Research, large projects, data… I know it all “should” be purely digital (and in the gosh darned cloud too ya know) but my master’s thesis was typed on a Corona electric typewriter. My doctoral thesis, on a computer, but from hand-transcribed interviews and cue cards to sort themes in the data. Analogue. Digital.
Very recently, I read an excerpt from Stephen Harper’s new book. In it, he was trying to explain Trump’s victory (and every other right-of-centre new leader). He, in my opinion, over-simplified the story with two kinds of people, “Anywheres” and “Somewheres”.
The Anywhere was someone who essentially lived a global existence – traveled the world, had a job that allowed them to live and work anywhere (he did name professors as one group), and who – in his opinion – took advantage of the passport of their issuing country, while skimming the freedom of the rules of any other country that suited them. Don’t like Canada’s rules for your industry? Open a factory in Malaysia. But keep your Canadian passport because it offers more freedom than others might.
Meanwhile, the Somewheres were those that grew up in a place, near their parents, kids going to the same schools as their parents, working and living in a small sphere with the occasional jaunt to Mexico for vacation. Of course Steve suggested that these people were the salt of the earth (he didn’t really say that but he did suggest that good solid conservative values came from this source, those same values that have made Canada great, or some such thing.) An thus an over-simplified dichotomy, of which he has a clear preference.
I read this thinking that once again, in these splits, I find myself a blend of the two. Not so bad as Donny and Marie once were (“I’m a little bit country, I’m a little bit rock and roll…”) but I live the life of an Anywhere while physically existing as a Somewhere. Explain that, Steve!

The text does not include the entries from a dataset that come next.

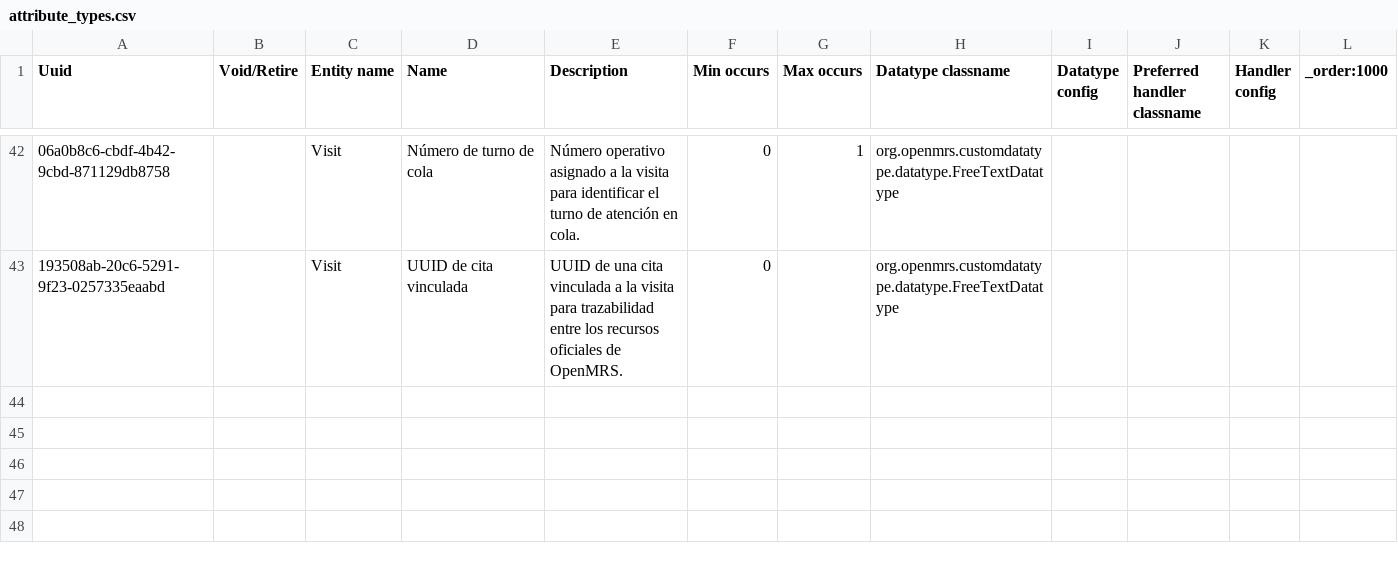
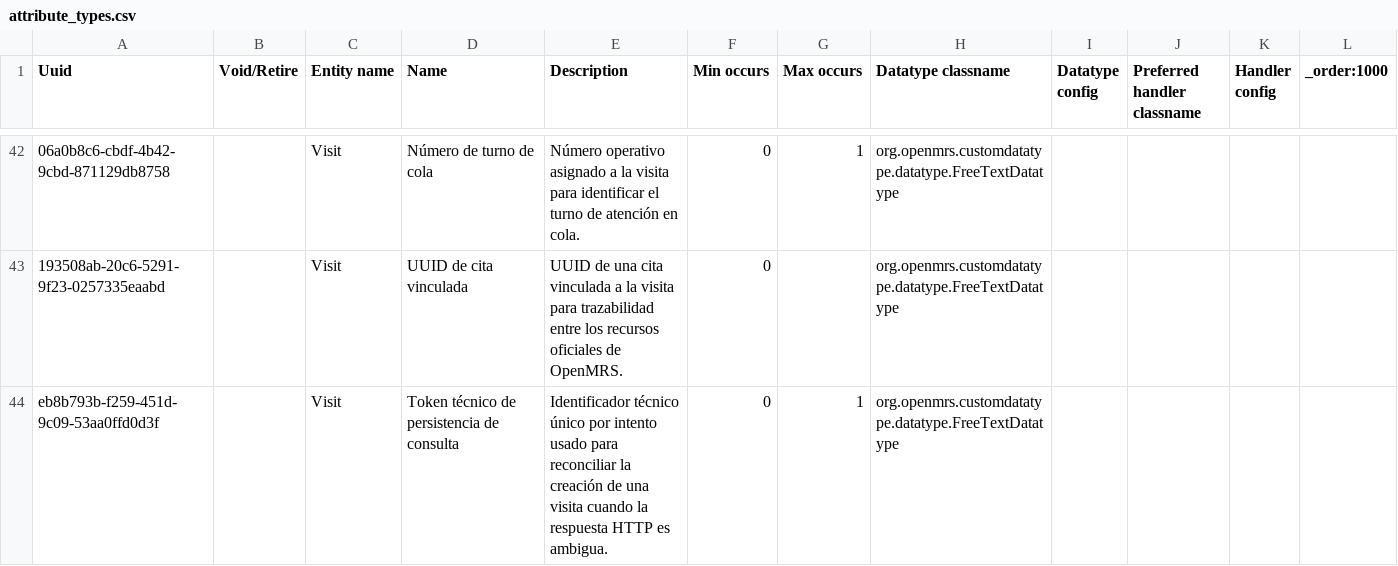
Before and after one commit to PROYECTO-SANTACLOTILDE/sihsalus-content-referenceapplication, a CSV file: configuration/backend_configuration/attributetypes/attribute_types.csv, drawn as a sheet; only a part is shown, gaps mark what is left out; the diff names each change by its address in the sheet, - before the commit and + after, or states it on an @@ line.

Commit message:
fix(config): add visit persistence token

```diff
--- a/configuration/backend_configuration/attributetypes/attribute_types.csv
+++ b/configuration/backend_configuration/attributetypes/attribute_types.csv
+row 44: eb8b793b-f259-451d-9c09-53aa0ffd0d3f |  | Visit | Token técnico de persistencia de consulta | Identificador técnico único por intento usado para reconciliar la creación de una visita cuando la respuesta HTTP es ambigua. | 0 | 1 | org.openmrs.customdatatype.datatype.FreeTextDatatype
```
Also changed, not shown: 1 other file.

Maybe it’s just another case of analogue vs digital. Metric vs Imperial. The weird blessing that lets the #crossroadgeneration function in their flexible and unique way.